TASK TO CARRY OUT = Set the whole listing down again exactly as written.

EXTRACTED MATERIAL =
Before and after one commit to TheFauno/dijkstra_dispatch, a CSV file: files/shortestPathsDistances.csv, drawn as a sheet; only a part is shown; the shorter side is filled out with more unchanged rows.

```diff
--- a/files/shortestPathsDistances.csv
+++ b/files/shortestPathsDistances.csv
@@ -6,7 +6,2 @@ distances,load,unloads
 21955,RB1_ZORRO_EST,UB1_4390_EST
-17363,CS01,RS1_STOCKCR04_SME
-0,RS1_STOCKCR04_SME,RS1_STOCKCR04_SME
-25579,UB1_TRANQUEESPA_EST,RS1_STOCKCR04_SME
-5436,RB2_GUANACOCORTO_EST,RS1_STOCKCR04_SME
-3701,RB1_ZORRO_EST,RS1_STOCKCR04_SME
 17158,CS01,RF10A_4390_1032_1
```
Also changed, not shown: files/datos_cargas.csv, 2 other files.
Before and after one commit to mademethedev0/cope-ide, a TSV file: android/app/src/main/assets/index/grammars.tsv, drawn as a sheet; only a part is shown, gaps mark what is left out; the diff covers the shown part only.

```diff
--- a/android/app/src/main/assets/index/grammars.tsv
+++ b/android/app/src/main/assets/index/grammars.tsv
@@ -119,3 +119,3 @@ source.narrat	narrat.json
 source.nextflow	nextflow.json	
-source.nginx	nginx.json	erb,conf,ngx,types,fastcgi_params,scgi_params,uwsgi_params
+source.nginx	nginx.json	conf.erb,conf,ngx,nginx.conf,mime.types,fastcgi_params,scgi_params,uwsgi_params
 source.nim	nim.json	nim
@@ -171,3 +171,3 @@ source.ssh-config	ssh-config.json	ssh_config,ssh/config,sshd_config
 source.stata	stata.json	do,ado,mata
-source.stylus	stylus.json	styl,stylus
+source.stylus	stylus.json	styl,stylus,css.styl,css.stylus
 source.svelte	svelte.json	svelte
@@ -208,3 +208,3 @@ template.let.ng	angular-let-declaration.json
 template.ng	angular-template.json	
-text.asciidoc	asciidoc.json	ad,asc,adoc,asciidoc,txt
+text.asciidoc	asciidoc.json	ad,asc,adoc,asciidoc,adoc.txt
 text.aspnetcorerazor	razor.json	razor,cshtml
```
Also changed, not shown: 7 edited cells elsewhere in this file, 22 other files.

SOLVED PROBLEM =
Before and after one commit to TheFauno/dijkstra_dispatch, a CSV file: files/shortestPathsDistances.csv, drawn as a sheet; only a part is shown; the shorter side is filled out with more unchanged rows.

```diff
--- a/files/shortestPathsDistances.csv
+++ b/files/shortestPathsDistances.csv
@@ -6,7 +6,2 @@ distances,load,unloads
 21955,RB1_ZORRO_EST,UB1_4390_EST
-17363,CS01,RS1_STOCKCR04_SME
-0,RS1_STOCKCR04_SME,RS1_STOCKCR04_SME
-25579,UB1_TRANQUEESPA_EST,RS1_STOCKCR04_SME
-5436,RB2_GUANACOCORTO_EST,RS1_STOCKCR04_SME
-3701,RB1_ZORRO_EST,RS1_STOCKCR04_SME
 17158,CS01,RF10A_4390_1032_1
```
Also changed, not shown: files/datos_cargas.csv, 2 other files.
Before and after one commit to mademethedev0/cope-ide, a TSV file: android/app/src/main/assets/index/grammars.tsv, drawn as a sheet; only a part is shown, gaps mark what is left out; the diff covers the shown part only.

```diff
--- a/android/app/src/main/assets/index/grammars.tsv
+++ b/android/app/src/main/assets/index/grammars.tsv
@@ -119,3 +119,3 @@ source.narrat	narrat.json
 source.nextflow	nextflow.json	
-source.nginx	nginx.json	erb,conf,ngx,types,fastcgi_params,scgi_params,uwsgi_params
+source.nginx	nginx.json	conf.erb,conf,ngx,nginx.conf,mime.types,fastcgi_params,scgi_params,uwsgi_params
 source.nim	nim.json	nim
@@ -171,3 +171,3 @@ source.ssh-config	ssh-config.json	ssh_config,ssh/config,sshd_config
 source.stata	stata.json	do,ado,mata
-source.stylus	stylus.json	styl,stylus
+source.stylus	stylus.json	styl,stylus,css.styl,css.stylus
 source.svelte	svelte.json	svelte
@@ -208,3 +208,3 @@ template.let.ng	angular-let-declaration.json
 template.ng	angular-template.json	
-text.asciidoc	asciidoc.json	ad,asc,adoc,asciidoc,txt
+text.asciidoc	asciidoc.json	ad,asc,adoc,asciidoc,adoc.txt
 text.aspnetcorerazor	razor.json	razor,cshtml
```
Also changed, not shown: 7 edited cells elsewhere in this file, 22 other files.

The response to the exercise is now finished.